  • White (the heist).
  • Red (the morning after).
  • Pink (6 months after).

If you decide to go this route, however, know that any big finale twists will hit in the White episode. 

Are there alternative ways to watch?

If everyone has been doing the math correctly, seven episodes, with no repeats, that can be watched in any order should yield more than 5,000 options (there are even more options if you don't watch White last). How many of those watch orders you want to try is between you and your calendar. 

Netflix tweeted some order suggestions, if you're interested in watching Kaleidoscope as a Quentin Tarantino film -- ostensibly a reference to nonlinear Tarantino films like Pulp Fiction -- (Blue, Green, Yellow, Orange, Violet, Pink, White, Red) or like a classic detective story (Orange, Green, Violet, Red, Yellow, Blue, White, Pink).

You could go rogue and follow the colors of the rainbow (Red, Orange, Yellow, Green, Blue, Violet, Pink). Or, you could start with the big heist right off the bat, if you're feeling particularly rebellious. 

What are viewers suggesting on social media?

Unsurprisingly, lots of folks are talking about the episode order they chose and which order is the best.

How did you watch it, person writing this article? 

How thoughtful of you to ask. My order, as dictated by Netflix, was:

  • Green.
  • Yellow.
  • Violet.
  • Orange.
  • Blue.
  • Red.
  • Pink.
  • White.

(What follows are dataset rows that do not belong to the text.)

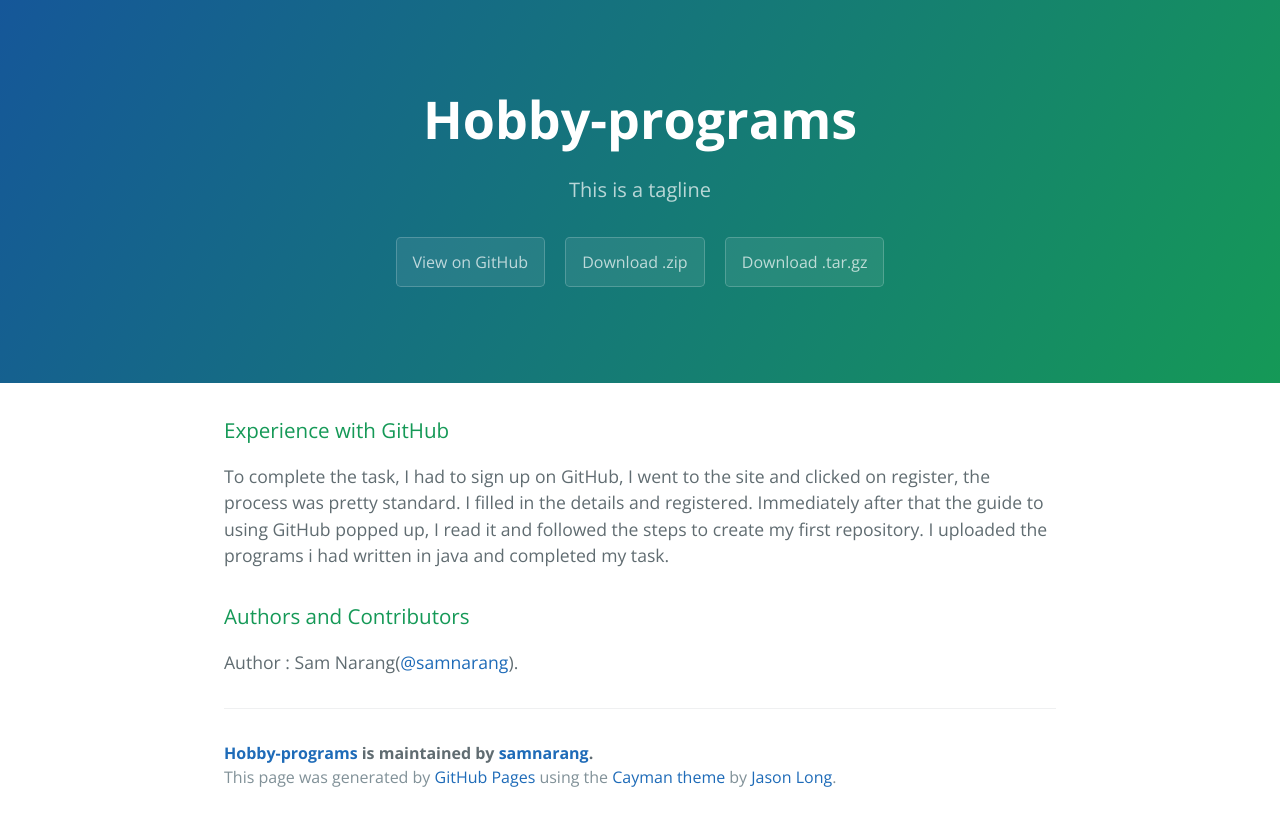
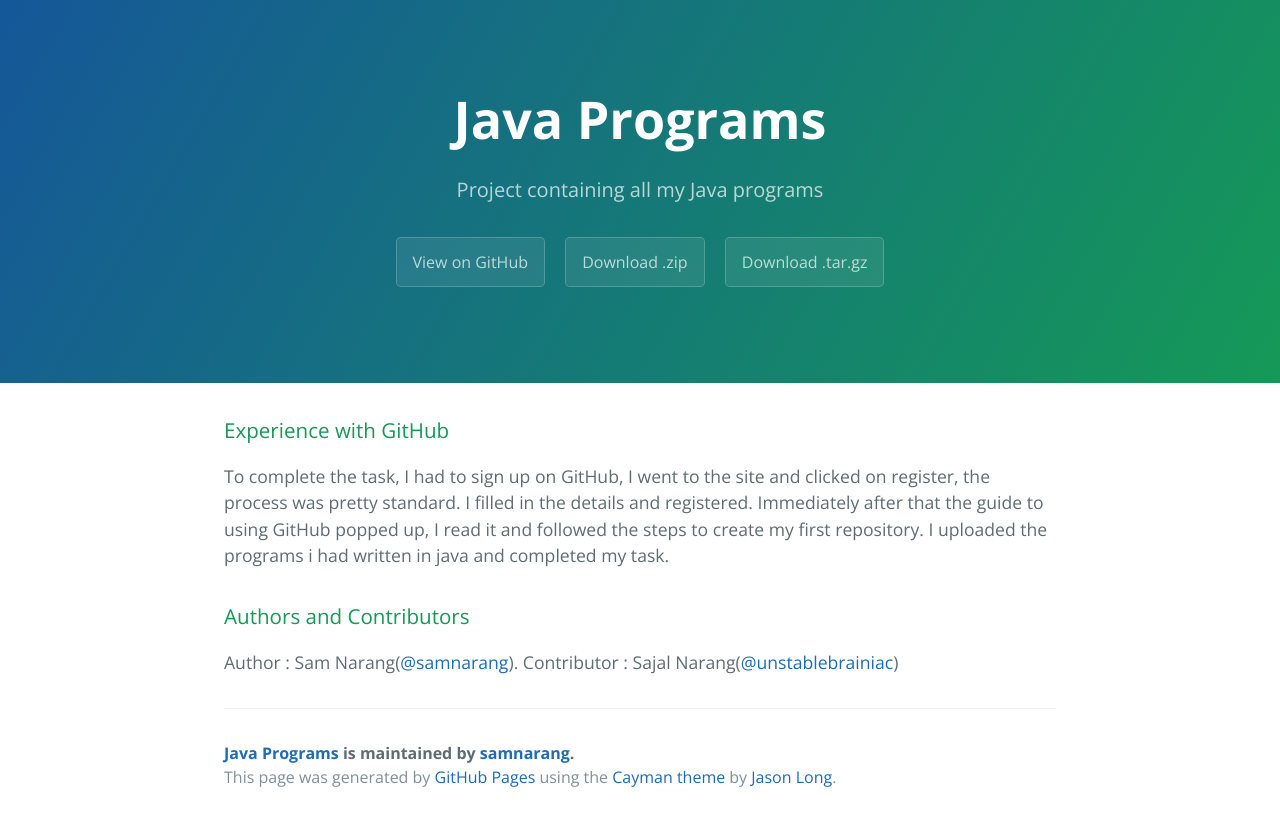
Before and after one commit to samnarang/Hobby-Programs, a plain HTML site: page index.html in a window 1280 px wide. Drawn offline with nearby package versions, Linux system fonts and the light colour scheme.

Commit message:
Create gh-pages branch via GitHub

```diff
--- a/index.html
+++ b/index.html
@@ -2,7 +2,7 @@
 <html lang="en-us">
   <head>
     <meta charset="UTF-8">
-    <title>Hobby-programs by samnarang</title>
+    <title>Java Programs by samnarang</title>
     <meta name="viewport" content="width=device-width, initial-scale=1">
     <link rel="stylesheet" type="text/css" href="stylesheets/normalize.css" media="screen">
     <link href='https://fonts.googleapis.com/css?family=Open+Sans:400,700' rel='stylesheet' type='text/css'>
@@ -11,8 +11,8 @@
   </head>
   <body>
     <section class="page-header">
-      <h1 class="project-name">Hobby-programs</h1>
-      <h2 class="project-tagline">This is a tagline</h2>
+      <h1 class="project-name">Java Programs</h1>
+      <h2 class="project-tagline">Project containing all my Java programs</h2>
       <a href="https://github.com/samnarang/Hobby-Programs" class="btn">View on GitHub</a>
       <a href="https://github.com/samnarang/Hobby-Programs/zipball/master" class="btn">Download .zip</a>
       <a href="https://github.com/samnarang/Hobby-Programs/tarball/master" class="btn">Download .tar.gz</a>
@@ -27,10 +27,11 @@
 <h3>
 <a id="authors-and-contributors" class="anchor" href="#authors-and-contributors" aria-hidden="true"><span aria-hidden="true" class="octicon octicon-link"></span></a>Authors and Contributors</h3>
 
-<p>Author : Sam Narang(<a href="https://github.com/samnarang" class="user-mention">@samnarang</a>).</p>
+<p>Author : Sam Narang(<a href="https://github.com/samnarang" class="user-mention">@samnarang</a>).
+Contributor : Sajal Narang(<a href="https://github.com/unstablebrainiac" class="user-mention">@unstablebrainiac</a>)</p>
 
       <footer class="site-footer">
-        <span class="site-footer-owner"><a href="https://github.com/samnarang/Hobby-Programs">Hobby-programs</a> is maintained by <a href="https://github.com/samnarang">samnarang</a>.</span>
+        <span class="site-footer-owner"><a href="https://github.com/samnarang/Hobby-Programs">Java Programs</a> is maintained by <a href="https://github.com/samnarang">samnarang</a>.</span>
 
         <span class="site-footer-credits">This page was generated by <a href="https://pages.github.com">GitHub Pages</a> using the <a href="https://github.com/jasonlong/cayman-theme">Cayman theme</a> by <a href="https://twitter.com/jasonlong">Jason Long</a>.</span>
       </footer>
--- a/params.json
+++ b/params.json
@@ -1,6 +1,6 @@
 {
-  "name": "Hobby-programs",
-  "tagline": "This is a tagline",
-  "body": "### Experience with GitHub\r\nTo complete the task, I had to sign up on GitHub, I went to the site and clicked on register, the process was pretty standard. I filled in the details and registered. Immediately after that the guide to using GitHub popped up, I read it and followed the steps to create my first repository. I uploaded the programs i had written in java and completed my task. \r\n\r\n### Authors and Contributors\r\nAuthor : Sam Narang(@samnarang).\r\n",
+  "name": "Java Programs",
+  "tagline": "Project containing all my Java programs",
+  "body": "### Experience with GitHub\r\nTo complete the task, I had to sign up on GitHub, I went to the site and clicked on register, the process was pretty standard. I filled in the details and registered. Immediately after that the guide to using GitHub popped up, I read it and followed the steps to create my first repository. I uploaded the programs i had written in java and completed my task. \r\n\r\n### Authors and Contributors\r\nAuthor : Sam Narang(@samnarang).\r\nContributor : Sajal Narang(@unstablebrainiac)\r\n",
   "note": "Don't delete this file! It's used internally to help with page regeneration."
 }
```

Oddly enough, my best friend's Netflix account gave her this exact order. For me, this approach got off to a strong start, but having Orange and Blue, and then Red and Pink meant two sets of episodes in chronological order, with relatively small time jumps in between. In that section, I could feel my attention waning somewhat. Watching this show chronologically feels like missing the point. If I could go back and watch in a different order, I'd bump up Red (but leave Pink where it is) and flip Yellow and Green, as I think Yellow would be the strongest episode to start. 

So, like this: 

  • Yellow.
  • Green.
  • Violet.
  • Orange.
  • Red.
  • Blue.
  • Pink.
  • White.